About this exercise
Each line holding the string "README" is to be copied from the data.

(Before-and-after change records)
————————

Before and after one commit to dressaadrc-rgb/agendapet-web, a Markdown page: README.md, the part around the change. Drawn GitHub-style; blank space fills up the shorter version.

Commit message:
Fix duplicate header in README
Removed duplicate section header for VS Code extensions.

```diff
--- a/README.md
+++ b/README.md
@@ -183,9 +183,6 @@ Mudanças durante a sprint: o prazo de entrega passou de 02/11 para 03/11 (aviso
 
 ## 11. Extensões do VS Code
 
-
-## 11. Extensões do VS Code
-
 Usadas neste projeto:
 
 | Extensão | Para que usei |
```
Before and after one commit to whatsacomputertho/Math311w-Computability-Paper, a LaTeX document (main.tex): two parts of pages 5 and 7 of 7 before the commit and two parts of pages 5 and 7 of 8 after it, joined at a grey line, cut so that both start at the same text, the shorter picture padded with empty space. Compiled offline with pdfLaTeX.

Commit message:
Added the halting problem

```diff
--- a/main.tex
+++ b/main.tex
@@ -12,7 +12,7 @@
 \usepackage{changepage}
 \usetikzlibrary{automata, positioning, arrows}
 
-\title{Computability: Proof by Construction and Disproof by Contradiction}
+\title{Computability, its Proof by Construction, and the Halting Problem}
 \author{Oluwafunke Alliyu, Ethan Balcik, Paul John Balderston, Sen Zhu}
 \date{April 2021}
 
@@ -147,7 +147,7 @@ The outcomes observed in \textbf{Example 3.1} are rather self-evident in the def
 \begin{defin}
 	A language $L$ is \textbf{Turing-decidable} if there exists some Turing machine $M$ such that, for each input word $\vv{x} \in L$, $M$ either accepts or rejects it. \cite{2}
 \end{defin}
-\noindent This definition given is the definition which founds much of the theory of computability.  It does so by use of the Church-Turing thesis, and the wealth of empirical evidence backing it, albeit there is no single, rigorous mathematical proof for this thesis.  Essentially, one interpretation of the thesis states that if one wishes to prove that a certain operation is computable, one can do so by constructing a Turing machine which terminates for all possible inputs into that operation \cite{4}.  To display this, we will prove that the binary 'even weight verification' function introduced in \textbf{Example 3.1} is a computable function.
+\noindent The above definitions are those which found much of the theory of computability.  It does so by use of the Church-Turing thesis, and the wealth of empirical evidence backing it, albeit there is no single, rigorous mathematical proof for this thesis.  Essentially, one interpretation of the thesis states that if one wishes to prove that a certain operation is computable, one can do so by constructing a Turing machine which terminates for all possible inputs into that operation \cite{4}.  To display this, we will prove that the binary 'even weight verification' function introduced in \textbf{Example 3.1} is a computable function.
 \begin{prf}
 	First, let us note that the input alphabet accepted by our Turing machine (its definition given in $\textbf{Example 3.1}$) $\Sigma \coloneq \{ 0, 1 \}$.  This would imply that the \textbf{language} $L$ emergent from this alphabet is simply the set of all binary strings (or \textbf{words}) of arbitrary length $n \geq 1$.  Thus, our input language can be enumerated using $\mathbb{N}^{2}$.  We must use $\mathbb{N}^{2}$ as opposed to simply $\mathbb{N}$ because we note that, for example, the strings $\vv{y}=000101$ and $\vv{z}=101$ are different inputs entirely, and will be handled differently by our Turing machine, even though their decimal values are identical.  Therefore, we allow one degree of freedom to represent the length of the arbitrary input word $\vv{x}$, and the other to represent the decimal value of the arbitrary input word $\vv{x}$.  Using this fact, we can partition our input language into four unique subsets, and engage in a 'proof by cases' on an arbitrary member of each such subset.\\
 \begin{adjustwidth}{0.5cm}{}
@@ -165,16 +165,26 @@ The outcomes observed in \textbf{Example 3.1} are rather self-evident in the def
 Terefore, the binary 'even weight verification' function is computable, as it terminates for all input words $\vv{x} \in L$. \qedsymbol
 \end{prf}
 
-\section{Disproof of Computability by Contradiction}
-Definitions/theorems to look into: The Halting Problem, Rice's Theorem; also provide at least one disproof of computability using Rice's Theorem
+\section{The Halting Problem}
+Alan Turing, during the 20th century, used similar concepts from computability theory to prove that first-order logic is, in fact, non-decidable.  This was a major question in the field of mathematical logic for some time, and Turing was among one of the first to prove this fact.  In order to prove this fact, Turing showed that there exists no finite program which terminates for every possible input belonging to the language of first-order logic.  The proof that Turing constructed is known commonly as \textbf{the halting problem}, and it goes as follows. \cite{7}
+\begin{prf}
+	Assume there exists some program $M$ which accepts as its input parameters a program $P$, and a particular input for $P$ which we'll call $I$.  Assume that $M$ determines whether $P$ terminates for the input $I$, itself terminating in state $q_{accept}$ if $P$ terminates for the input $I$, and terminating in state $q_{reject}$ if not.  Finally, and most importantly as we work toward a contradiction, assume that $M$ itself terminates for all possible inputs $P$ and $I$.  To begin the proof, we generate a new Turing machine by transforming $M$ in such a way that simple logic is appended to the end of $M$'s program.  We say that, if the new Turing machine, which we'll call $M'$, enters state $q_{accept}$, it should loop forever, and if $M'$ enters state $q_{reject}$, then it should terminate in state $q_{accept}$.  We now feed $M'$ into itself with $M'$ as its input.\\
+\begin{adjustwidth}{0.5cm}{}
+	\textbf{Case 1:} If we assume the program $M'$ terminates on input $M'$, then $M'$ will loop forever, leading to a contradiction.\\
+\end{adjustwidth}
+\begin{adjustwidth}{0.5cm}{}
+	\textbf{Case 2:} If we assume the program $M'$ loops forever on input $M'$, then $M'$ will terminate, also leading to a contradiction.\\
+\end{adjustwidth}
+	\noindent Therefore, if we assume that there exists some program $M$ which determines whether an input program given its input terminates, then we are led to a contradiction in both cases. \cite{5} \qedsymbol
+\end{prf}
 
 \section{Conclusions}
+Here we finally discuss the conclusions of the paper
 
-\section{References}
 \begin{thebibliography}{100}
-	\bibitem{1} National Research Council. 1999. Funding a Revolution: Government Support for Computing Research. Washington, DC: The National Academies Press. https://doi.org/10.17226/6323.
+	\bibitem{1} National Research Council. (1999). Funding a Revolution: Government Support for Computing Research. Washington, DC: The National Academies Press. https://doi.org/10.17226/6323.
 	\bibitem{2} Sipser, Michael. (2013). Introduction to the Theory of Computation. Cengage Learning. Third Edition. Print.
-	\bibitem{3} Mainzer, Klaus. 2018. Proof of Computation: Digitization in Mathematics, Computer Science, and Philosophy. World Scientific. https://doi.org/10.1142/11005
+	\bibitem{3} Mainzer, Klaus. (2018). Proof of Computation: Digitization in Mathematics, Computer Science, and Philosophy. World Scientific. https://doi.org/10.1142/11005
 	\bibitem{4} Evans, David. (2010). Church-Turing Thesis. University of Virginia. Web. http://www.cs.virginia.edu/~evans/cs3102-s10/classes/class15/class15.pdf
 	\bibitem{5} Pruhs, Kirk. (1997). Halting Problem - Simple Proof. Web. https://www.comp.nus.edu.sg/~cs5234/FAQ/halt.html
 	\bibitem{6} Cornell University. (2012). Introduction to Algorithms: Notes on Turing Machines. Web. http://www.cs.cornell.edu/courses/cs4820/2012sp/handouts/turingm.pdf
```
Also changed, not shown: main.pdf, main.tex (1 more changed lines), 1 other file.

————————

Solved exercise
Before and after one commit to dressaadrc-rgb/agendapet-web, a Markdown page: README.md, the part around the change. Drawn GitHub-style; blank space fills up the shorter version.
Fix duplicate header in README
--- a/README.md
+++ b/README.md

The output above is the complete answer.